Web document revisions
------------------------------------------------------------------------

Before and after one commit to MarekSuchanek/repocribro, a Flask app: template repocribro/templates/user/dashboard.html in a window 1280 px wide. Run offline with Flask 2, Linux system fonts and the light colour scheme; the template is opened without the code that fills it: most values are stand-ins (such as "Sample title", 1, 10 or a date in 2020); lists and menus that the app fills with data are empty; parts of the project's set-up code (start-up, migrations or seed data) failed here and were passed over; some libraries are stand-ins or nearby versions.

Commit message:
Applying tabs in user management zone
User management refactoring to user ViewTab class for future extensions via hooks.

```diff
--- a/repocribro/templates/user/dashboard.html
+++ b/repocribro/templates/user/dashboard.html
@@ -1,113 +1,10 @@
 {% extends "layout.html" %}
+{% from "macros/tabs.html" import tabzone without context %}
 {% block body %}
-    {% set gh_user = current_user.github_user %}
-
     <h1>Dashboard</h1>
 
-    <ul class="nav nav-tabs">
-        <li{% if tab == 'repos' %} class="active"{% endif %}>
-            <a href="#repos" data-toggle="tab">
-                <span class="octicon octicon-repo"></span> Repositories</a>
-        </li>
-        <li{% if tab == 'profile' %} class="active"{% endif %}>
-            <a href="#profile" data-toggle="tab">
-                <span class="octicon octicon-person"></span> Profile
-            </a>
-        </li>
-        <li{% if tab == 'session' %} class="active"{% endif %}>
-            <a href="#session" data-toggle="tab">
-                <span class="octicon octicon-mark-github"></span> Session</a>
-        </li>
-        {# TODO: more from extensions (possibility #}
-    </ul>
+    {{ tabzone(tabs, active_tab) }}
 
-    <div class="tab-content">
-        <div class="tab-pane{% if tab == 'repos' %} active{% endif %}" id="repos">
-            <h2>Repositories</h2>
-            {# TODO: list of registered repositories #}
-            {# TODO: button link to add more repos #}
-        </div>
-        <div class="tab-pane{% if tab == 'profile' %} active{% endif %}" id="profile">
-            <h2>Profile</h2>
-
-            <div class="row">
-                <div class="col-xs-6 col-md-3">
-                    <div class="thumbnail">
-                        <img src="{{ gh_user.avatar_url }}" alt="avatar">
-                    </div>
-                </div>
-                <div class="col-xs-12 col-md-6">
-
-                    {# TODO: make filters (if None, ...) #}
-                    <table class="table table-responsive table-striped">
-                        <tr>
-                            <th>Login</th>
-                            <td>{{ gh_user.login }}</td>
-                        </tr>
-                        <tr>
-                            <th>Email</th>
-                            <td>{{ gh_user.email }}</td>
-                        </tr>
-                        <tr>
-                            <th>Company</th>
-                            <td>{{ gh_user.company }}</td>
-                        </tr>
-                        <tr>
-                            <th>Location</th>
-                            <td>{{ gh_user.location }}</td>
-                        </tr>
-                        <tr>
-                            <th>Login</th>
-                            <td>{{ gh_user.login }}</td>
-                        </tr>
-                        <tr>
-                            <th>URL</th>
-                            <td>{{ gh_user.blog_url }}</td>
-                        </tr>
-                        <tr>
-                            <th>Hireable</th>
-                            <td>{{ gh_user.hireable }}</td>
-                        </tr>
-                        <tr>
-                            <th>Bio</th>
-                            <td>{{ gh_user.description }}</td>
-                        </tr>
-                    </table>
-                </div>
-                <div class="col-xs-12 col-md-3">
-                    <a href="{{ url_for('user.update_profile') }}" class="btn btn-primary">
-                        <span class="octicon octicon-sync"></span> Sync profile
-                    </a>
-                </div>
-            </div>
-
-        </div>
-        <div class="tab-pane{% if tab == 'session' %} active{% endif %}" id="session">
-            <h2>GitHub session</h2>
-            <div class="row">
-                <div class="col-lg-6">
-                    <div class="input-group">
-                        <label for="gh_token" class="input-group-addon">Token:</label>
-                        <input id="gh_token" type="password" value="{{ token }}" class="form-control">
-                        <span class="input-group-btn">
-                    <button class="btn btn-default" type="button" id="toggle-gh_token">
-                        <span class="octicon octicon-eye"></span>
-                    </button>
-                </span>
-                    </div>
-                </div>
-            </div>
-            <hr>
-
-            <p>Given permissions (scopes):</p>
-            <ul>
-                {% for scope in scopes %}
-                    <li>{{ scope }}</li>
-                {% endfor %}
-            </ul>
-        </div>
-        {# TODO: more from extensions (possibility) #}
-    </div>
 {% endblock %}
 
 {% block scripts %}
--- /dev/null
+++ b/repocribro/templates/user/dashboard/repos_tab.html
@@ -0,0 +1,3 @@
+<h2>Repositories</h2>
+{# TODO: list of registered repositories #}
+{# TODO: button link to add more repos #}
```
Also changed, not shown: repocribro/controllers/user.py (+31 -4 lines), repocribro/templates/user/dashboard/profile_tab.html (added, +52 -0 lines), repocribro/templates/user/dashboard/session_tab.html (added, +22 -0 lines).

------------------------------------------------------------------------

### What the task requires
If a line in the data above holds the string "TODO", copy it.

### Worked solution
-        {# TODO: more from extensions (possibility #}
-            {# TODO: list of registered repositories #}
-            {# TODO: button link to add more repos #}
-                    {# TODO: make filters (if None, ...) #}
-        {# TODO: more from extensions (possibility) #}
+{# TODO: list of registered repositories #}
+{# TODO: button link to add more repos #}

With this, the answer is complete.